Unfortunately, many of us can become victims of misinformation—frankly, it’s likely that we already are. A lot of people claim that we currently live in a post-truth era, given the widespread of misinformation and disinformation both online and offline. There are a number of factors that amplify fake news, and some of them can actually be a result of our own actions—but don’t blame yourself; blame psychology. It’s kind of our reality as human beings.
What are cognitive biases?
When faced with new information, studies show that we tend to only acknowledge ideas that already line up with our current beliefs, and ignore those that do not. Thanks to our biased reasoning, we often end up making warped conclusions or bad decisions. Though often unintended, we frequently fall into this trap because it is an effective coping mechanism—a way for us to avoid mental discomfort when faced with conflicting information.
But it’s not entirely our fault; fake news does come from somewhere, after all.
Where does fake news come from? Who is manipulating the media?
Well, take your pick! We have trolls, conspiracy theorists, influencers, and hyperpartisan establishments, among many others. But as the national elections day draws closer and closer, it’s becoming nearly impossible for us to ignore arguably one of the biggest culprits of all: politicians.
According to a report by Oxford University, governments from around the globe have turned to social media to deliberately spread fake news for their own benefit. Facebook is the most common platform manipulated by governments to either discredit political opponents, silence dissenting opinions, or even suppress human rights. And as the top users of social media in the world, Filipinos are particularly vulnerable to their deceit, even being recognized as the “patient zeros” of digital disinformation.
So... What now?
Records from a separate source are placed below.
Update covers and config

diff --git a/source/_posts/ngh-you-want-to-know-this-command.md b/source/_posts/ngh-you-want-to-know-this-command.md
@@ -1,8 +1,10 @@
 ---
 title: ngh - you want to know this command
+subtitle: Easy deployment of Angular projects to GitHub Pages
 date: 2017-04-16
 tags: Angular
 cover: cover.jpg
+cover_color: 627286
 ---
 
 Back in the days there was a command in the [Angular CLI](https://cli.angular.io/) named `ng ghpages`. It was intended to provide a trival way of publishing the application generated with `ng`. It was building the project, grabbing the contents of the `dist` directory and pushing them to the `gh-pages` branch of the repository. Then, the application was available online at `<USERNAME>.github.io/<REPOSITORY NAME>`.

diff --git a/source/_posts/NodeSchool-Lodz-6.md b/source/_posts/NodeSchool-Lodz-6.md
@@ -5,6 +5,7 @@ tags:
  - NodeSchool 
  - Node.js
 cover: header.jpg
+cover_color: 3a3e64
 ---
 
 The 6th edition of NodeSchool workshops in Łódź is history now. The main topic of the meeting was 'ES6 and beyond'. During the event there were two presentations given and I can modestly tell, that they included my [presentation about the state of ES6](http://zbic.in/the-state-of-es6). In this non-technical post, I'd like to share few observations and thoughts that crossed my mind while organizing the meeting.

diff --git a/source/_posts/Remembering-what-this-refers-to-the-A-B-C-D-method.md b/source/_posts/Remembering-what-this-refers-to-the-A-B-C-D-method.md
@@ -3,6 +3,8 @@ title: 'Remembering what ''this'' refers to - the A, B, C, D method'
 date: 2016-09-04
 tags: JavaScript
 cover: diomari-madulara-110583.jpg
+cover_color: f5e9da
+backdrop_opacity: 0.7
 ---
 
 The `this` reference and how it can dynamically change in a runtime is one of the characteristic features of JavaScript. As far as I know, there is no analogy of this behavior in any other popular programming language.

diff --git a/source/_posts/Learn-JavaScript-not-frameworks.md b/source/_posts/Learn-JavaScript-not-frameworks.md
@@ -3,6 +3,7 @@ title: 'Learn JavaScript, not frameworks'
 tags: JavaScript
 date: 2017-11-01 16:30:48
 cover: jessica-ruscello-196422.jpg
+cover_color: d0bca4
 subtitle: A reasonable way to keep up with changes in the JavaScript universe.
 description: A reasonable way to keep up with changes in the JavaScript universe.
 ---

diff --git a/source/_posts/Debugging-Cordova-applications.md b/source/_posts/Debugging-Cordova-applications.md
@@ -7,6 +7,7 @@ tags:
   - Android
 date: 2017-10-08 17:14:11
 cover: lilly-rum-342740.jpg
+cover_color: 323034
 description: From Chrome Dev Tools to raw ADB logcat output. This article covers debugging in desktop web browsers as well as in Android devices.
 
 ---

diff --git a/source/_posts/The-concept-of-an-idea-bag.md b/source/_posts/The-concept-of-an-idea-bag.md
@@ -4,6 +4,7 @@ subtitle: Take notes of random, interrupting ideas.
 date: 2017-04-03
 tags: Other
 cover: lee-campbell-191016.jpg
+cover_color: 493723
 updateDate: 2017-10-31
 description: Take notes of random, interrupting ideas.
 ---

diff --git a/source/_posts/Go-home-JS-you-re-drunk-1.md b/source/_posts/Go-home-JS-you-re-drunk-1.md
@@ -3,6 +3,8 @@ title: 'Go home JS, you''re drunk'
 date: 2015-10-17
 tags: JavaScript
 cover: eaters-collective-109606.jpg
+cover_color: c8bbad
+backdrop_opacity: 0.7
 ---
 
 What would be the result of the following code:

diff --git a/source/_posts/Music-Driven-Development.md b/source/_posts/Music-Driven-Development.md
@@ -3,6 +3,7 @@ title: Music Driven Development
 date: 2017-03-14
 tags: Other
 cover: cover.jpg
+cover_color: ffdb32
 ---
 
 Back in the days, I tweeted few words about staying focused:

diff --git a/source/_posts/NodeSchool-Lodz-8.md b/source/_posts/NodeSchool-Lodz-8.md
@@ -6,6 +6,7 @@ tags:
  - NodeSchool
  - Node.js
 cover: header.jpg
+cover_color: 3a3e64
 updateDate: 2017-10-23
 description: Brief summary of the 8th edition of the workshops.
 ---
This makes it all the more relevant for us Filipinos to be conscious of the information that we consume at this crucial point in time. Be wary of your echo chambers—a whole ‘nother can of worms that you can read more about in our previous article here. As cliche as it may sound, it does start with awareness, because if you don’t want to save yourself from misinformation, no one can. As put by Nick Enfield, a professor and director at the University of Sydney leading a Research Excellence Initiative on The Crisis of Post-Truth Discourse:“We have to be able to do this ourselves. It has to be people who care about truth.”. So reflect on your biases, research on facts, and always keep an open mind.